* HOW TO COMPLETE THIS TASK *
The expected answer is the data below, printed verbatim without its pictures.

(Web document revisions)
────────────────

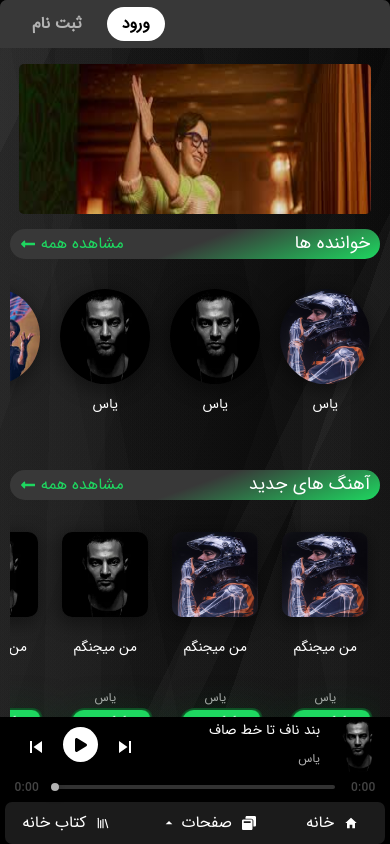
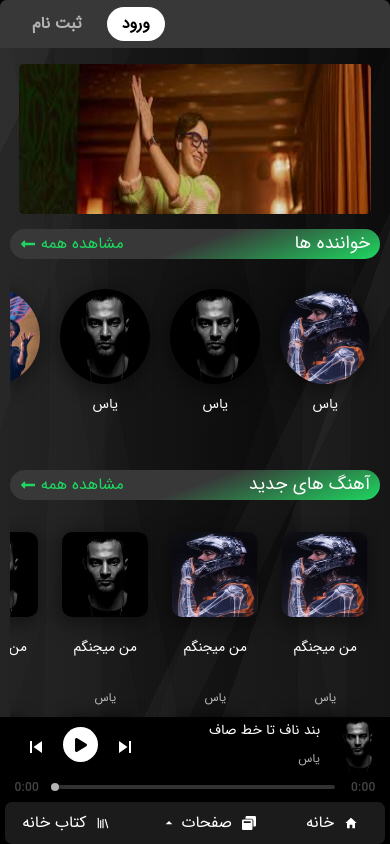
Before and after one commit to MostafaMomeni/iranify, a Next.js app: page / in a window 390 px wide. Built offline with nearby package versions, Linux system fonts and the light colour scheme.

Commit message:
update button card

```diff
--- a/src/app/globals.css
+++ b/src/app/globals.css
@@ -162,11 +162,11 @@
   .parent-layout {
     display: block;
   }
-  body {
+  /* body {
     overflow-y: hidden;
     display: flex;
     flex-direction: column;
-  }
+  } */
   @media (max-height: 580px) {
     .main-layout {
       height: calc(100vh - 120px);
@@ -185,12 +185,13 @@
   }
   .main-layout {
     height: calc(100vh - 110px);
-    /* padding-bottom: 70px; */
+    padding-bottom: 70px;
   }
 }
 @media (max-width: 300px) {
   .main-layout {
     height: calc(100vh - 105px);
+    padding-bottom: 90px;
   }
   @media (max-height: 580px) {
     .main-layout {
--- a/src/components/template/Button/Button.module.css
+++ b/src/components/template/Button/Button.module.css
@@ -1,6 +1,6 @@
-.button {
+/* .button {
     cursor: pointer;
-    width: 95%;
+    width: 100%;
     display: flex;
     align-items: center;
     justify-content: center;
@@ -14,9 +14,82 @@
     transform: skew(-10deg);
     transition: all .1s ease;
     filter: drop-shadow(0 15px 20px #063a18);
+    margin-bottom: 5px;
   }
-
   .button:hover {
     transform: skew(-10deg) translateY(8px);
-    box-shadow: 0 8px 0 #0e5125;
+    box-shadow: 0 8px 0 var(--😁❌😁);
   }
+  @media(max-width:767px){
+    .button{
+      font-size: 10px;
+      padding: 5px;
+    }
+  } */
+
+.button {
+  width: 95%;
+  all: unset;
+  position: relative;
+  padding: 10px;
+  border: mediumspringgreen solid 0.15em;
+  border-radius: 0.25em;
+  color: mediumspringgreen;
+  font-size: 14px;
+  cursor: pointer;
+  overflow: hidden;
+  transition: border 300ms, color 300ms;
+  user-select: none;
+  box-shadow: -6px 4px 16px 5px rgba(0, 0, 0, 0.5);
+}
+
+.button p {
+  z-index: 1;
+  margin: 0;
+}
+
+.button:active {
+  border-color: teal;
+}
+
+.button::after,
+.button::before {
+  content: "";
+  position: absolute;
+  width: 9em;
+  aspect-ratio: 1;
+  background: mediumspringgreen;
+  opacity: 50%;
+  border-radius: 50%;
+  transition: transform 500ms, background 300ms;
+}
+
+.button::before {
+  left: 0;
+  transform: translateX(-8em);
+}
+
+.button::after {
+  right: 0;
+  transform: translateX(8em);
+}
+
+.button:hover:before {
+  transform: translateX(-1em);
+}
+
+.button:hover:after {
+  transform: translateX(1em);
+}
+
+.button:active:before,
+.button:active:after {
+  background: teal;
+}
+
+@media(max-width:767px){
+  .button{
+    font-size: 8px;
+    padding: 5px;
+  }
+}
--- a/src/components/template/Button/Button.tsx
+++ b/src/components/template/Button/Button.tsx
@@ -1,10 +1,12 @@
 import React from "react";
 import style from "./Button.module.css";
 
-export default function Button({text}:any) {
+export default function Button({ text }: any) {
   return (
     <>
-      <button className={style.button}>{text}</button>
+      <button className={style.button}>
+        <p>{text}</p>
+      </button>
     </>
   );
 }
--- a/src/components/template/MusicBox/MusicBox.module.css
+++ b/src/components/template/MusicBox/MusicBox.module.css
@@ -37,6 +37,11 @@
     color: rgb(189, 189, 189);
     font-size: 16px;
 }
+.btn{
+    margin-top: 10px;
+    width: 100%;
+    display: block;
+}
 @media(max-width:767px){
     .parent{
         min-width: 100px;
--- a/src/components/template/TrackListItem/TrackListItem.module.css
+++ b/src/components/template/TrackListItem/TrackListItem.module.css
@@ -9,16 +9,25 @@
   border-left: 2px solid var(--primary-color);
   border-right: 2px solid var(--primary-color);
   box-shadow: -4px 0px 20px 3px rgba(0, 0, 0, 0.5);
-  background: linear-gradient(
+  /* background: linear-gradient(
     178deg,
     var(--bg-base) 60%,
+    var(--primary-color) 100%
+  ); */
+  background: linear-gradient(
+    152deg,
+    var(--primary-color) 0%,
+    var(--bg-base) 25%,
+    var(--bg-base) 75%,
     var(--primary-color) 100%
   );
 }
 .parent:hover {
   background: linear-gradient(
-    178deg,
-    var(--hover-color) 60%,
+    152deg,
+    var(--primary-color) 0%,
+    var(--hover-color) 25%,
+    var(--hover-color) 75%,
     var(--primary-color) 100%
   );
   box-shadow: 20px 0px 22px -18px var(--primary-color),
```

────────────────

* OUTPUT OF THE EXERCISE *
Before and after one commit to MostafaMomeni/iranify, a Next.js app: page / in a window 390 px wide. Built offline with nearby package versions, Linux system fonts and the light colour scheme.

Commit message:
update button card

```diff
--- a/src/app/globals.css
+++ b/src/app/globals.css
@@ -162,11 +162,11 @@
   .parent-layout {
     display: block;
   }
-  body {
+  /* body {
     overflow-y: hidden;
     display: flex;
     flex-direction: column;
-  }
+  } */
   @media (max-height: 580px) {
     .main-layout {
       height: calc(100vh - 120px);
@@ -185,12 +185,13 @@
   }
   .main-layout {
     height: calc(100vh - 110px);
-    /* padding-bottom: 70px; */
+    padding-bottom: 70px;
   }
 }
 @media (max-width: 300px) {
   .main-layout {
     height: calc(100vh - 105px);
+    padding-bottom: 90px;
   }
   @media (max-height: 580px) {
     .main-layout {
--- a/src/components/template/Button/Button.module.css
+++ b/src/components/template/Button/Button.module.css
@@ -1,6 +1,6 @@
-.button {
+/* .button {
     cursor: pointer;
-    width: 95%;
+    width: 100%;
     display: flex;
     align-items: center;
     justify-content: center;
@@ -14,9 +14,82 @@
     transform: skew(-10deg);
     transition: all .1s ease;
     filter: drop-shadow(0 15px 20px #063a18);
+    margin-bottom: 5px;
   }
-
   .button:hover {
     transform: skew(-10deg) translateY(8px);
-    box-shadow: 0 8px 0 #0e5125;
+    box-shadow: 0 8px 0 var(--😁❌😁);
   }
+  @media(max-width:767px){
+    .button{
+      font-size: 10px;
+      padding: 5px;
+    }
+  } */
+
+.button {
+  width: 95%;
+  all: unset;
+  position: relative;
+  padding: 10px;
+  border: mediumspringgreen solid 0.15em;
+  border-radius: 0.25em;
+  color: mediumspringgreen;
+  font-size: 14px;
+  cursor: pointer;
+  overflow: hidden;
+  transition: border 300ms, color 300ms;
+  user-select: none;
+  box-shadow: -6px 4px 16px 5px rgba(0, 0, 0, 0.5);
+}
+
+.button p {
+  z-index: 1;
+  margin: 0;
+}
+
+.button:active {
+  border-color: teal;
+}
+
+.button::after,
+.button::before {
+  content: "";
+  position: absolute;
+  width: 9em;
+  aspect-ratio: 1;
+  background: mediumspringgreen;
+  opacity: 50%;
+  border-radius: 50%;
+  transition: transform 500ms, background 300ms;
+}
+
+.button::before {
+  left: 0;
+  transform: translateX(-8em);
+}
+
+.button::after {
+  right: 0;
+  transform: translateX(8em);
+}
+
+.button:hover:before {
+  transform: translateX(-1em);
+}
+
+.button:hover:after {
+  transform: translateX(1em);
+}
+
+.button:active:before,
+.button:active:after {
+  background: teal;
+}
+
+@media(max-width:767px){
+  .button{
+    font-size: 8px;
+    padding: 5px;
+  }
+}
--- a/src/components/template/Button/Button.tsx
+++ b/src/components/template/Button/Button.tsx
@@ -1,10 +1,12 @@
 import React from "react";
 import style from "./Button.module.css";
 
-export default function Button({text}:any) {
+export default function Button({ text }: any) {
   return (
     <>
-      <button className={style.button}>{text}</button>
+      <button className={style.button}>
+        <p>{text}</p>
+      </button>
     </>
   );
 }
--- a/src/components/template/MusicBox/MusicBox.module.css
+++ b/src/components/template/MusicBox/MusicBox.module.css
@@ -37,6 +37,11 @@
     color: rgb(189, 189, 189);
     font-size: 16px;
 }
+.btn{
+    margin-top: 10px;
+    width: 100%;
+    display: block;
+}
 @media(max-width:767px){
     .parent{
         min-width: 100px;
--- a/src/components/template/TrackListItem/TrackListItem.module.css
+++ b/src/components/template/TrackListItem/TrackListItem.module.css
@@ -9,16 +9,25 @@
   border-left: 2px solid var(--primary-color);
   border-right: 2px solid var(--primary-color);
   box-shadow: -4px 0px 20px 3px rgba(0, 0, 0, 0.5);
-  background: linear-gradient(
+  /* background: linear-gradient(
     178deg,
     var(--bg-base) 60%,
+    var(--primary-color) 100%
+  ); */
+  background: linear-gradient(
+    152deg,
+    var(--primary-color) 0%,
+    var(--bg-base) 25%,
+    var(--bg-base) 75%,
     var(--primary-color) 100%
   );
 }
 .parent:hover {
   background: linear-gradient(
-    178deg,
-    var(--hover-color) 60%,
+    152deg,
+    var(--primary-color) 0%,
+    var(--hover-color) 25%,
+    var(--hover-color) 75%,
     var(--primary-color) 100%
   );
   box-shadow: 20px 0px 22px -18px var(--primary-color),
```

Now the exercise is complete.